NoSQL

NoSQL databases (not only SQL, as some NoSQL databases support SQL) are non-relational databases. The data can be stored in the format of documents without any links between them, or the format of key-value.

it's usually a denormalized* database type, BASE* compliant and good for OLAP* operations.

One of the main limitations is the fact that it's not ACID* compliant, we can't rely on it when the accuracy of the data is critical (e.g. financial transactions).

For NoSQL databases, we get AP from the CAP theorem*.

Examples

Google Analytics uses the NoSQL DBMS BigTable.

Monzo uses the NoSQL Cassandra.

NewSQL

NewSQL is a new type of data model that made its entry around 2011. it promises the best of two worlds; the scalability of NoSQL systems coupled with the ACID* compliance of RDBMS.

This new type of DBMS can replace an RDBMS with sharding functionality.

For the NewSQL database, we still get CP from the CAP theorem*.

Examples

Financial times use the NewSQL DBMS VoltDB.

Samsung uses the NewSQL DBMS MemSQL.

    DBMS glossary
    • ACID: Stands for Atomicity-Consistency-Isolation-Durability.

      Atomicity principle states that the set of transactions can all pass and change the state of the DB or all fail.

      Consistency principle states a transaction will be rolled back if the rules of writing are not respected.

      Isolation states that multiple transactions shouldn't be running at the same time. If transaction A is running, the database is locked until it's committed, then transaction B can be executed.

      Durability states that in case of failure during the execution of a transaction, the database should return to its initial state.

    • BASE: Stands for Basic-Availability-Soft state-Eventual consistency.

      Basic Availability states that the databases appear to be available most of the time.

      Soft state states that the state of the database might change even without input, this is because of eventual consistency.

      Eventual consistency states that the system will become consistent after a given period, if not given any input.

    • CAP theorem: it states that a distributed database system can only have two of these properties; Consistency, Availability or Partition Tolerance.

      Consistency states that a certain field in the database should have the same value for the same data across all nodes.

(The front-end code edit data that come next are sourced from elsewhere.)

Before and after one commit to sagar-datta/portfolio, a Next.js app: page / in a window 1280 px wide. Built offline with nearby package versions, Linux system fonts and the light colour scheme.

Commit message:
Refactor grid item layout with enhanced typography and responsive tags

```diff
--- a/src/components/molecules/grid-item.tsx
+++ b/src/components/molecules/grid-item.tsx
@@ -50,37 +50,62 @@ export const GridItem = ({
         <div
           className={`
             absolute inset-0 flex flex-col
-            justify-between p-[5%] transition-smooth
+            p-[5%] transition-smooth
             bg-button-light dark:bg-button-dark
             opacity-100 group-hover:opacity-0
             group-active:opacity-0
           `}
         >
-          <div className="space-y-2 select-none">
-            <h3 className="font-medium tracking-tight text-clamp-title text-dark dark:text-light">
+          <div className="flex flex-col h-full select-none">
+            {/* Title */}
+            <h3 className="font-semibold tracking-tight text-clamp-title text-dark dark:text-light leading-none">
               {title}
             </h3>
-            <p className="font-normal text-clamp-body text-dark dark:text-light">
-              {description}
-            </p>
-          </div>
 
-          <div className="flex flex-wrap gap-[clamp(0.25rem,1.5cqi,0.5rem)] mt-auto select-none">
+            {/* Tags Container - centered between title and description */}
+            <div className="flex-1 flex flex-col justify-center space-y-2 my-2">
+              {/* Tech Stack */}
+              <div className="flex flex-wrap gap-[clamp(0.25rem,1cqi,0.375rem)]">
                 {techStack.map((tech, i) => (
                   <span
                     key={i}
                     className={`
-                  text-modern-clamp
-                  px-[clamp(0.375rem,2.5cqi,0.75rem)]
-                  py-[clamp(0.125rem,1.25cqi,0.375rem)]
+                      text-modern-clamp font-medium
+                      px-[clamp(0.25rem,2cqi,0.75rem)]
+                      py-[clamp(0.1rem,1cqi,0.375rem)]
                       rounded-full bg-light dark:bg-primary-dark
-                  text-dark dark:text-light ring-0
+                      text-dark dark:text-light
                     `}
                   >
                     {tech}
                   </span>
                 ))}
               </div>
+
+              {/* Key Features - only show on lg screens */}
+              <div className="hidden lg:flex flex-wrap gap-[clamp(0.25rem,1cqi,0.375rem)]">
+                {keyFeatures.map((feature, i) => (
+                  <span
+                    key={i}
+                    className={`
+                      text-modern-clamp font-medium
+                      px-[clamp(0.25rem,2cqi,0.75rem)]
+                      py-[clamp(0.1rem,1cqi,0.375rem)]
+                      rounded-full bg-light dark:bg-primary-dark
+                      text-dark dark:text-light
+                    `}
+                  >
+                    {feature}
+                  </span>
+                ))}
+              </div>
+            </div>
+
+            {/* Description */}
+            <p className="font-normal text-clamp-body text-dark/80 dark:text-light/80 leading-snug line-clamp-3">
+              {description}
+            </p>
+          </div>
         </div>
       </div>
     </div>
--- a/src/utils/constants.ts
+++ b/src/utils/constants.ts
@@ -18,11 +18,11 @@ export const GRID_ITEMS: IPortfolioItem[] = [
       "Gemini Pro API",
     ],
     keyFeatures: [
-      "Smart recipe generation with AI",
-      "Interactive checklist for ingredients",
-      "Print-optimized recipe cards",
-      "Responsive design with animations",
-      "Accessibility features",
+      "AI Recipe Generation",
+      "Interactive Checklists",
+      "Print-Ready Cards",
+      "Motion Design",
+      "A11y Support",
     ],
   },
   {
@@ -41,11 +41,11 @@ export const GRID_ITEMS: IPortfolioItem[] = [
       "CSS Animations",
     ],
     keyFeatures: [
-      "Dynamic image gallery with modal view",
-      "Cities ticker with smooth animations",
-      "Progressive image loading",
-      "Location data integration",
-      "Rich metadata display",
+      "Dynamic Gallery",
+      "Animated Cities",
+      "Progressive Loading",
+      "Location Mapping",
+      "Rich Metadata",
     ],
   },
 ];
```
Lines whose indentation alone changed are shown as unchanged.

      Availability states that the database should be accessible for all users at all times.

      Partition Tolerance states that the system should still be up even if one of the nodes goes down.

    • Denormalised database: A database containing redundant data, especially applicable NoSQL databases. This is used to improve the performance of read-operations by avoiding joins.
    • ETL: Stands for Extract-Transform-Load. It usually means extracting data from an operational database and injecting it into a data warehouse. It can be later be used for analytical purposes.
    • Foreign key: a subset of fields that contains the primary key in another table, in relational databases.
    • Horizontal scaling: Distributing storage between multiple machines.
    • HTAP: Stands for Hybrid Transaction/Analytical Processing. A system is HTAP when it both reads and writes heavily to the database.
    • Index: Used to find a single unit of data given its identifier, it holds its address.
    • Instance: An instance is a schema with data.
    • Logical view: How data is presented to users.
    • Normalized database: A relational database containing no data redundancies. This can be done by exploiting the relational property.
    • OLAP: Stands for On-Line Analytical Processing. A system is OLAP when it mainly reads from the database. It is usually used for analytical purposes.
    • OLTP: Stands for On-Line Transaction Processing. a system is OLTP when it mainly writes to the database.
    • Physical view: How data is stored in memory or secondary storage.
    • Primary key: a subset of fields that uniquely defines a record in a relational database.
    • Schema: Defines the database model.
    • Secondary index: Used to find a single unit of data given a combination of criteria.
    • Vertical scaling: Increasing the storage memory in a single machine.